According to government figures the UK will need over half a million additional workers in the digital sector by 2020. But delivering this is not going to be easy.
As the new school year begins UK businesses are calling on the government to do more to encourage young people in STEM. Research commissioned by IP EXPO Europe revealed that 70% of IT decision makers in the UK believe the government is lagging behind in encouraging young people into STEM. The introduction of an overhauled IT program in schools has been a good start but it can’t stop here.
In partnership with Hewlett Packard Enterprise (HPE), this year’s IP EXPO Europe will run a series of exclusive seminars focusing on the future of computing and the importance of STEM skills. The UK is producing some of the most innovative technology companies in the world and it’s where many international firms choose to base European Headquarters. HPE will be bringing its knowledge and experience to help address how we continue to hold this position, nurturing talent in pupils throughout their education and ensuring that they are learning the right skills and continuing to progress so that we can future proof the UK IT industry.

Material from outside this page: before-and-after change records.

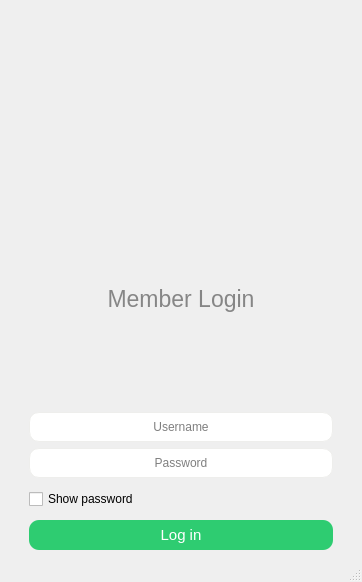
First picture: the form in Project/ui/LoginWindow.ui, repository B1AnKAlpha/Economy, before the edit.
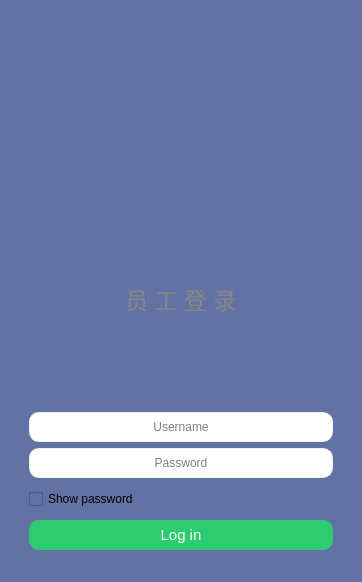
Second picture: the form after the edit. Icons and pictures are not drawn.

What changed in the file:
```diff
--- a/Project/ui/LoginWindow.ui
+++ b/Project/ui/LoginWindow.ui
@@ -28,9 +28,18 @@
    </font>
   </property>
   <property name="windowTitle">
-   <string>Login</string>
+   <string>登录</string>
+  </property>
+  <property name="autoFillBackground">
+   <bool>false</bool>
+  </property>
+  <property name="styleSheet">
+   <string notr="true">background-color:rgb(98, 114, 164)</string>
   </property>
   <widget class="QWidget" name="centralwidget">
+   <property name="styleSheet">
+    <string notr="true">background-color:rgb(98, 114, 164)</string>
+   </property>
    <layout class="QVBoxLayout" name="verticalLayout_2">
     <item>
      <layout class="QVBoxLayout" name="verticalLayout">
@@ -80,7 +89,7 @@
 }</string>
         </property>
         <property name="text">
-         <string>Member Login</string>
+         <string>员 工 登 录</string>
         </property>
         <property name="alignment">
          <set>Qt::AlignCenter</set>
```
Left out of the diff: 14 changed lines with no effect on the pictures.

“With the UK’s economic success increasingly dependent on the digital fluency of its citizens, the importance of STEM skills is only going to grow,” commented Marc Waters, MD for UK and Ireland at HPE. “At HPE we support a whole spectrum of initiatives that span primary, secondary and higher education in order to promote interest in STEM subjects and technology as a whole. During IP EXPO Europe we’ll be bringing together influential figures from across the industry to work out what we can do collectively to empower young talent to pursue STEM education and careers in technology.”
According to 54% of IT decision makers the most in demand technology STEM skills are related to cyber security and coding, no surprise when the former is a result of the ever broadening cyber threat landscape and the latter is the foundation of nearly all the software we use. However, of those surveyed by IP EXPO Europe, 40% believe today’s graduates do not have enough experience such as apprenticeships and work-study before entering the workplace. So it’s crucial that as students’ progress into higher education there’s considerations into how specialist skills are taught.
The rate of technology evolution in organisations is also causing issues for STEM skills development as, according to 34% of IT decision makers, school curriculums aren’t able to keep up with the changing technology used in businesses, leaving graduates with obsolete skills.
With STEM set to have an even bigger impact on the UK technology industry in the years to come, IP EXPO Europe 2016, held on 5th & 6th October at ExCeL, in partnership with HPE will be providing a forum for discussion on the topic, asking attendees and exhibitors to consider what they can be doing to help boost industry skills. Throughout the two-day event, HPE will also discuss evolutions in the technology industry and their state-of-the-art technology in a series of seminars focused on business transformation alongside demonstrations at their stand.
To register for free for IP EXPO Europe 2016, please visit: www.ipexpoeurope.com.